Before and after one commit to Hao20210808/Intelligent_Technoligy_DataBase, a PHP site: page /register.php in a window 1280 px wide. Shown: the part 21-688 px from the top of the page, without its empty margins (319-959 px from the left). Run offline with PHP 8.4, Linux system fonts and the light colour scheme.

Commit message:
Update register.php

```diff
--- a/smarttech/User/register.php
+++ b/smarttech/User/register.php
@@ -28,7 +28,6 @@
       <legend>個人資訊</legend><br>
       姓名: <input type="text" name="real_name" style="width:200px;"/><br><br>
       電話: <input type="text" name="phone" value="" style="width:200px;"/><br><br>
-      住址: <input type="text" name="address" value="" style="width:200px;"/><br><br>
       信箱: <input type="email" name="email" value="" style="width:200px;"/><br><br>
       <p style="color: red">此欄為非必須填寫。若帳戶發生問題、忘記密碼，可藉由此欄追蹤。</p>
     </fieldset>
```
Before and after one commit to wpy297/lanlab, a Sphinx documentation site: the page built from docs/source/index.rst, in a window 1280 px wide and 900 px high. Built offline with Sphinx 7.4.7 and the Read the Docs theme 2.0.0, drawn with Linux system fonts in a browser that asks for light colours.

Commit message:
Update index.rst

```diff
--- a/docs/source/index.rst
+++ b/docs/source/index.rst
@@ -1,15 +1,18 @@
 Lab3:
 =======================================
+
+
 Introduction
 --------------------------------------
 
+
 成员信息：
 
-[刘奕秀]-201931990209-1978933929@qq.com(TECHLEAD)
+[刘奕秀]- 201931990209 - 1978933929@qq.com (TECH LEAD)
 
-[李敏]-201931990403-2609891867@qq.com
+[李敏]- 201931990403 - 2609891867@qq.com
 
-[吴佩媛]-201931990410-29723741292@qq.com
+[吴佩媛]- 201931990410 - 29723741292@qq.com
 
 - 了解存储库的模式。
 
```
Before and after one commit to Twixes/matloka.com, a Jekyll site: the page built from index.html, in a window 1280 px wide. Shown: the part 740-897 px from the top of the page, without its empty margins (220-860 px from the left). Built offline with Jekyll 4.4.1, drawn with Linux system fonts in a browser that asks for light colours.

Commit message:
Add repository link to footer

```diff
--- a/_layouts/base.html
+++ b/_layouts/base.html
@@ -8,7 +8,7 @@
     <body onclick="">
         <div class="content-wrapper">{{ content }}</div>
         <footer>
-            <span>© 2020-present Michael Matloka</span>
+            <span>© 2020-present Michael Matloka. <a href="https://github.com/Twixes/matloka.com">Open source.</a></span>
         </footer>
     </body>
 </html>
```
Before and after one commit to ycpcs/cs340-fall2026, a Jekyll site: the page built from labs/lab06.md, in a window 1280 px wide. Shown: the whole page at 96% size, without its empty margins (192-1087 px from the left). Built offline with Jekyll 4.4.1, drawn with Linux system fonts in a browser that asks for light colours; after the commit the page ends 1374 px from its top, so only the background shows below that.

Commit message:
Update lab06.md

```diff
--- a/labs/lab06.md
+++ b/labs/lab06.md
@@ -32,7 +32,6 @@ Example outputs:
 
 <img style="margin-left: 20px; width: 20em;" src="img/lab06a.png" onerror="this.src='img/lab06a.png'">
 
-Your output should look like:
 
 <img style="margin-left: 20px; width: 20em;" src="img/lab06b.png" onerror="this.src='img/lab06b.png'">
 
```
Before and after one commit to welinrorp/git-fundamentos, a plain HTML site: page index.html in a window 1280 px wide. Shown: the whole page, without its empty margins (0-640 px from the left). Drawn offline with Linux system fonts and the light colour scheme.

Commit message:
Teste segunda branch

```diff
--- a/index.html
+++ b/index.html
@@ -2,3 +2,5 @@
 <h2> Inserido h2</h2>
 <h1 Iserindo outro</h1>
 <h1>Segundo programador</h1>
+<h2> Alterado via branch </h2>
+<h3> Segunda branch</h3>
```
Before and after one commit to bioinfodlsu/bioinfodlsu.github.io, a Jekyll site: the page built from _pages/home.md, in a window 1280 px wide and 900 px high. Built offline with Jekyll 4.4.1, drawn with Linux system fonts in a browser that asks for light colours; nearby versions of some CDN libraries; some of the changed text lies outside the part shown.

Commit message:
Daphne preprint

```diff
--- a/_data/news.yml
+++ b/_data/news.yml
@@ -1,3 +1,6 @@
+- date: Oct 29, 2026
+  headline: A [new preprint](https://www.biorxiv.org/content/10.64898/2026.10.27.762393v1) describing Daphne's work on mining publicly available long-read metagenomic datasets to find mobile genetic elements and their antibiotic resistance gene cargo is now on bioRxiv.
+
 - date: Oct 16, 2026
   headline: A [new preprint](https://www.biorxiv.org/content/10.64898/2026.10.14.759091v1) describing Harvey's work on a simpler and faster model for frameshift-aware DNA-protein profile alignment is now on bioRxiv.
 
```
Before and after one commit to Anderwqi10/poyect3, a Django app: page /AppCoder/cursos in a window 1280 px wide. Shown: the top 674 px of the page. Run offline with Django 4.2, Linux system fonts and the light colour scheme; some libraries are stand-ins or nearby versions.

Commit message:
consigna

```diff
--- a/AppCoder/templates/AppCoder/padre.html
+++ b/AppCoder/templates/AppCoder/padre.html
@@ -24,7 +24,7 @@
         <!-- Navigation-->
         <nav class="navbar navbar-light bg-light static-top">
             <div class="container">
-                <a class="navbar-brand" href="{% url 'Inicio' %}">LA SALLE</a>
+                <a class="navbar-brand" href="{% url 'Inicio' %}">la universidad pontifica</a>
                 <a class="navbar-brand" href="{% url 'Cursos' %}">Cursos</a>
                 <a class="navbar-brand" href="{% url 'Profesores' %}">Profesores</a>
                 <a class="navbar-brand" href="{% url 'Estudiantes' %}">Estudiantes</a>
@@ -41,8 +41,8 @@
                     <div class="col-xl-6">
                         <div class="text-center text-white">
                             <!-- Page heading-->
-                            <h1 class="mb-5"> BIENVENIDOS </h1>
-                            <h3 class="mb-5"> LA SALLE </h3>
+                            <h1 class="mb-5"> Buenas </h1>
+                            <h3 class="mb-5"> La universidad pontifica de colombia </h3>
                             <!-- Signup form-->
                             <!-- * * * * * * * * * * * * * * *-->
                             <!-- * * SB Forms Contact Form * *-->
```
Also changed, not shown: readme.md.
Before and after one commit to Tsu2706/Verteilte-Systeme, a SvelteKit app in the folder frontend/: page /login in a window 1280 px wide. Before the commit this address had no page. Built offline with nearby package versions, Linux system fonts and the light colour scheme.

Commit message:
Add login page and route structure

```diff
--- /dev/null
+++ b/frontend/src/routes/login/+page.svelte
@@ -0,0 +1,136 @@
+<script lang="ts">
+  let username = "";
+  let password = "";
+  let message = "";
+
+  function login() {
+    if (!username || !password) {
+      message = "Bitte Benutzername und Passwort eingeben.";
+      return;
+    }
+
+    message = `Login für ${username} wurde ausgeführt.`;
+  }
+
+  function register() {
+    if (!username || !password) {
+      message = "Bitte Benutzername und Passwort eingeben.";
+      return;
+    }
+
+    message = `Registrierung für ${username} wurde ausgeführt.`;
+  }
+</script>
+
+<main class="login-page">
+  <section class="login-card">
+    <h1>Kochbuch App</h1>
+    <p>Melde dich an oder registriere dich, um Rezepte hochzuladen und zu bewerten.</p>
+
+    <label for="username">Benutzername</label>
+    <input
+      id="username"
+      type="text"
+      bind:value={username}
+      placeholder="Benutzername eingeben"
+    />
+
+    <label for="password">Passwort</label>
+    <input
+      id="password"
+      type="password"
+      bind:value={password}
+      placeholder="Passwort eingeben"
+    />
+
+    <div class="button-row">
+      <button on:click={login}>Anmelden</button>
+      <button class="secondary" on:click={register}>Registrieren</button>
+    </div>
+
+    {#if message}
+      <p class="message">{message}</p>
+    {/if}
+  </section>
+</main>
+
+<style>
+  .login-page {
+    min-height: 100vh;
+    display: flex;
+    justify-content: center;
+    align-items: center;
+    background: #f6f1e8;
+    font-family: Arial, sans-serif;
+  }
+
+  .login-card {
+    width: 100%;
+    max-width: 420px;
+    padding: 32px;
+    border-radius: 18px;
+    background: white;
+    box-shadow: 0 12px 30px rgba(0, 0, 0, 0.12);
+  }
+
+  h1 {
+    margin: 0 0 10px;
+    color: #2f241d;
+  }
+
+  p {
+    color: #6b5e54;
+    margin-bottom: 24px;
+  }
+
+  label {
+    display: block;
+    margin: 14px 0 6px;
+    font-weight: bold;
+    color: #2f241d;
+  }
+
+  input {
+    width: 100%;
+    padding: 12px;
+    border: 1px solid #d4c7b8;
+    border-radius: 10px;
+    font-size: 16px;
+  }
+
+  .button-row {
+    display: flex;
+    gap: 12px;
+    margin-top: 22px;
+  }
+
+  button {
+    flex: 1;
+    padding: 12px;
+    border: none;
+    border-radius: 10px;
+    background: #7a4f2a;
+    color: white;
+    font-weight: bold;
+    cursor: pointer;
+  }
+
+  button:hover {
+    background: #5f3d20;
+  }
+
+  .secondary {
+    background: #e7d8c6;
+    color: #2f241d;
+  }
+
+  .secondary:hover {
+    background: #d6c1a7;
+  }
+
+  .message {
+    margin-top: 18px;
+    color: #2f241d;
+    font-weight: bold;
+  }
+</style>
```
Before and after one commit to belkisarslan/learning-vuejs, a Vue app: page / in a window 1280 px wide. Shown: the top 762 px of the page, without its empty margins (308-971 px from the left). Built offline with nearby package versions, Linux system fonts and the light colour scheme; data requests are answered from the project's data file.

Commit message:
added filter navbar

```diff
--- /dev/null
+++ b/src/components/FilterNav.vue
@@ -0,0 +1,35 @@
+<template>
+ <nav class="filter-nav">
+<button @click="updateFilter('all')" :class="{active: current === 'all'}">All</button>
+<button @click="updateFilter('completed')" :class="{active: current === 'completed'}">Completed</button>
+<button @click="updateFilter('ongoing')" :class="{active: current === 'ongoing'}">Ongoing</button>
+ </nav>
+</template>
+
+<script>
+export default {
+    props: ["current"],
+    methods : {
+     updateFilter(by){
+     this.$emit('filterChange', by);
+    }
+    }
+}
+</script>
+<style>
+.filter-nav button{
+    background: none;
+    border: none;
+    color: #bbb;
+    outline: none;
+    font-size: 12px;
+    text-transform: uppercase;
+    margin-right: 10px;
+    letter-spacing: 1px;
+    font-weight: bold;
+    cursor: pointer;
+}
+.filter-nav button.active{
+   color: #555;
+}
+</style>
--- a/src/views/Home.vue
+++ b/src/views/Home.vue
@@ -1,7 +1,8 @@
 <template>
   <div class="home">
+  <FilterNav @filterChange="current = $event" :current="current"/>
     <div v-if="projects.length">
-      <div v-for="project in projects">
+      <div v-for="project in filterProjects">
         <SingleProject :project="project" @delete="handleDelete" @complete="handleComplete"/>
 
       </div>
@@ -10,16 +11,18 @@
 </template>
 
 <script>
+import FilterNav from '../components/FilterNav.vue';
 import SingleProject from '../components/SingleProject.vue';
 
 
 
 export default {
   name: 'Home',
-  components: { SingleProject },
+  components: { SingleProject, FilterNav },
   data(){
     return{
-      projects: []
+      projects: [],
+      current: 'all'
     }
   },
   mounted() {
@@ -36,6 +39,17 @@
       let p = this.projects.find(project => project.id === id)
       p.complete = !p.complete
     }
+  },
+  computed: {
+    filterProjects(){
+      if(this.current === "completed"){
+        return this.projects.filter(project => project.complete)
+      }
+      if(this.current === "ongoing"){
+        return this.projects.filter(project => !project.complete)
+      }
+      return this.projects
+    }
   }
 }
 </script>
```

• REQUIRED WORK
Every line of the listing that holds the word "updateFilter" is to be found and copied.

• ANSWER TO THE EXERCISE
+<button @click="updateFilter('all')" :class="{active: current === 'all'}">All</button>
+<button @click="updateFilter('completed')" :class="{active: current === 'completed'}">Completed</button>
+<button @click="updateFilter('ongoing')" :class="{active: current === 'ongoing'}">Ongoing</button>
+     updateFilter(by){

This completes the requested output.